→ **What to do**
Return the full listing, character for character.
━━ Stored data ━━
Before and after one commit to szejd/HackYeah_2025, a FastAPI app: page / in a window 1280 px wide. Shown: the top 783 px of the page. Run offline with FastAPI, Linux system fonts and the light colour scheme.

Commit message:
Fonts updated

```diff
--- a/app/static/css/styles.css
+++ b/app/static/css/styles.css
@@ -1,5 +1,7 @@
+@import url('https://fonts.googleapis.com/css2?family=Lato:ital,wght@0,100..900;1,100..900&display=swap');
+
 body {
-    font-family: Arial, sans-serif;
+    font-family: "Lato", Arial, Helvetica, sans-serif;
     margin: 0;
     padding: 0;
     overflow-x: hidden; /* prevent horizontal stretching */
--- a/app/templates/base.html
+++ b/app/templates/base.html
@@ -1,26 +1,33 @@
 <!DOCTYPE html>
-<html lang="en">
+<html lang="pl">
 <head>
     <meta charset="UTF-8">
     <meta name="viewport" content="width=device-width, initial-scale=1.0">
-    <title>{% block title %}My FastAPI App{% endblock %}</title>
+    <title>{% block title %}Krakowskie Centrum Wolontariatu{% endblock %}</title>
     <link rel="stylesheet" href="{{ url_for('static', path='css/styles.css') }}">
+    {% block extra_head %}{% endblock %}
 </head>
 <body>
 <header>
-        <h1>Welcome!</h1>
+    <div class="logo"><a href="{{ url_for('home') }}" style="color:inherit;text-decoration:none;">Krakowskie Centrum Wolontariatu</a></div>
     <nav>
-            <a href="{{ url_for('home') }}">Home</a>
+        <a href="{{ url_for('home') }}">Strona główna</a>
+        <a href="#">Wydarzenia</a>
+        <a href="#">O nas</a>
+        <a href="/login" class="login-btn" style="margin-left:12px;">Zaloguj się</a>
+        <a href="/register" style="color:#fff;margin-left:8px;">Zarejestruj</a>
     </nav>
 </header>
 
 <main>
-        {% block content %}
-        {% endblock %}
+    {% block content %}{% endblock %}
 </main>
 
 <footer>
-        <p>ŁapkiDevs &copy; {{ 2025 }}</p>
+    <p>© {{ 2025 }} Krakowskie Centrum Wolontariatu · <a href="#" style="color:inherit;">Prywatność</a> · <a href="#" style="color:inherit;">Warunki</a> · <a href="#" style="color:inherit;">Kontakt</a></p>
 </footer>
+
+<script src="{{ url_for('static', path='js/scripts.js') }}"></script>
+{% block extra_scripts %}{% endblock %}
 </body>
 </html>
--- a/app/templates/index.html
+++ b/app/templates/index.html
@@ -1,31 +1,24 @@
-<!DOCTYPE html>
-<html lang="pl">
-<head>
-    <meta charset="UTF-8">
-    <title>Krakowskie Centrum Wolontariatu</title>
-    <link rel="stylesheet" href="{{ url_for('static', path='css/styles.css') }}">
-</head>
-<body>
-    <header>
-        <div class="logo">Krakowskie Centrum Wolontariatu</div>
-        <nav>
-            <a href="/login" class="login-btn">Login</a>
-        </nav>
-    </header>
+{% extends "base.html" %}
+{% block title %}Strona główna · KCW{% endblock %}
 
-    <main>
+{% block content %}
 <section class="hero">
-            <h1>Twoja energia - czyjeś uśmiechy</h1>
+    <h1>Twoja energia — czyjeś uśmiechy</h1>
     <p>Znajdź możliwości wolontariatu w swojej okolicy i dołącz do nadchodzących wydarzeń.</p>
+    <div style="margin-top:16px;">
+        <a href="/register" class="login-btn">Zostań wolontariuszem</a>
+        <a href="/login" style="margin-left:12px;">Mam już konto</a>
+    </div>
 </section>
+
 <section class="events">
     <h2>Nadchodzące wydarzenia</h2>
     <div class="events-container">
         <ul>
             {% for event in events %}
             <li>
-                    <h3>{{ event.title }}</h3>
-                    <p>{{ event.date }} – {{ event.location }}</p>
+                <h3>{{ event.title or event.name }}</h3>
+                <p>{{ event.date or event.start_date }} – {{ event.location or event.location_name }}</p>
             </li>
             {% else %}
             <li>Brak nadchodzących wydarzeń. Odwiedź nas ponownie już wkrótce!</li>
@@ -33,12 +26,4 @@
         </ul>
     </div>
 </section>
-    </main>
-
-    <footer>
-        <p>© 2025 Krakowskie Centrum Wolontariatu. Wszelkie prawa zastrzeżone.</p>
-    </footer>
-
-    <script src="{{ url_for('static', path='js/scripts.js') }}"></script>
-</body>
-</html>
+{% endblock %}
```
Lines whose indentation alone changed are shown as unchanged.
━━━
→ **Expected answer**
Before and after one commit to szejd/HackYeah_2025, a FastAPI app: page / in a window 1280 px wide. Shown: the top 783 px of the page. Run offline with FastAPI, Linux system fonts and the light colour scheme.

Commit message:
Fonts updated

```diff
--- a/app/static/css/styles.css
+++ b/app/static/css/styles.css
@@ -1,5 +1,7 @@
+@import url('https://fonts.googleapis.com/css2?family=Lato:ital,wght@0,100..900;1,100..900&display=swap');
+
 body {
-    font-family: Arial, sans-serif;
+    font-family: "Lato", Arial, Helvetica, sans-serif;
     margin: 0;
     padding: 0;
     overflow-x: hidden; /* prevent horizontal stretching */
--- a/app/templates/base.html
+++ b/app/templates/base.html
@@ -1,26 +1,33 @@
 <!DOCTYPE html>
-<html lang="en">
+<html lang="pl">
 <head>
     <meta charset="UTF-8">
     <meta name="viewport" content="width=device-width, initial-scale=1.0">
-    <title>{% block title %}My FastAPI App{% endblock %}</title>
+    <title>{% block title %}Krakowskie Centrum Wolontariatu{% endblock %}</title>
     <link rel="stylesheet" href="{{ url_for('static', path='css/styles.css') }}">
+    {% block extra_head %}{% endblock %}
 </head>
 <body>
 <header>
-        <h1>Welcome!</h1>
+    <div class="logo"><a href="{{ url_for('home') }}" style="color:inherit;text-decoration:none;">Krakowskie Centrum Wolontariatu</a></div>
     <nav>
-            <a href="{{ url_for('home') }}">Home</a>
+        <a href="{{ url_for('home') }}">Strona główna</a>
+        <a href="#">Wydarzenia</a>
+        <a href="#">O nas</a>
+        <a href="/login" class="login-btn" style="margin-left:12px;">Zaloguj się</a>
+        <a href="/register" style="color:#fff;margin-left:8px;">Zarejestruj</a>
     </nav>
 </header>
 
 <main>
-        {% block content %}
-        {% endblock %}
+    {% block content %}{% endblock %}
 </main>
 
 <footer>
-        <p>ŁapkiDevs &copy; {{ 2025 }}</p>
+    <p>© {{ 2025 }} Krakowskie Centrum Wolontariatu · <a href="#" style="color:inherit;">Prywatność</a> · <a href="#" style="color:inherit;">Warunki</a> · <a href="#" style="color:inherit;">Kontakt</a></p>
 </footer>
+
+<script src="{{ url_for('static', path='js/scripts.js') }}"></script>
+{% block extra_scripts %}{% endblock %}
 </body>
 </html>
--- a/app/templates/index.html
+++ b/app/templates/index.html
@@ -1,31 +1,24 @@
-<!DOCTYPE html>
-<html lang="pl">
-<head>
-    <meta charset="UTF-8">
-    <title>Krakowskie Centrum Wolontariatu</title>
-    <link rel="stylesheet" href="{{ url_for('static', path='css/styles.css') }}">
-</head>
-<body>
-    <header>
-        <div class="logo">Krakowskie Centrum Wolontariatu</div>
-        <nav>
-            <a href="/login" class="login-btn">Login</a>
-        </nav>
-    </header>
+{% extends "base.html" %}
+{% block title %}Strona główna · KCW{% endblock %}
 
-    <main>
+{% block content %}
 <section class="hero">
-            <h1>Twoja energia - czyjeś uśmiechy</h1>
+    <h1>Twoja energia — czyjeś uśmiechy</h1>
     <p>Znajdź możliwości wolontariatu w swojej okolicy i dołącz do nadchodzących wydarzeń.</p>
+    <div style="margin-top:16px;">
+        <a href="/register" class="login-btn">Zostań wolontariuszem</a>
+        <a href="/login" style="margin-left:12px;">Mam już konto</a>
+    </div>
 </section>
+
 <section class="events">
     <h2>Nadchodzące wydarzenia</h2>
     <div class="events-container">
         <ul>
             {% for event in events %}
             <li>
-                    <h3>{{ event.title }}</h3>
-                    <p>{{ event.date }} – {{ event.location }}</p>
+                <h3>{{ event.title or event.name }}</h3>
+                <p>{{ event.date or event.start_date }} – {{ event.location or event.location_name }}</p>
             </li>
             {% else %}
             <li>Brak nadchodzących wydarzeń. Odwiedź nas ponownie już wkrótce!</li>
@@ -33,12 +26,4 @@
         </ul>
     </div>
 </section>
-    </main>
-
-    <footer>
-        <p>© 2025 Krakowskie Centrum Wolontariatu. Wszelkie prawa zastrzeżone.</p>
-    </footer>
-
-    <script src="{{ url_for('static', path='js/scripts.js') }}"></script>
-</body>
-</html>
+{% endblock %}
```
Lines whose indentation alone changed are shown as unchanged.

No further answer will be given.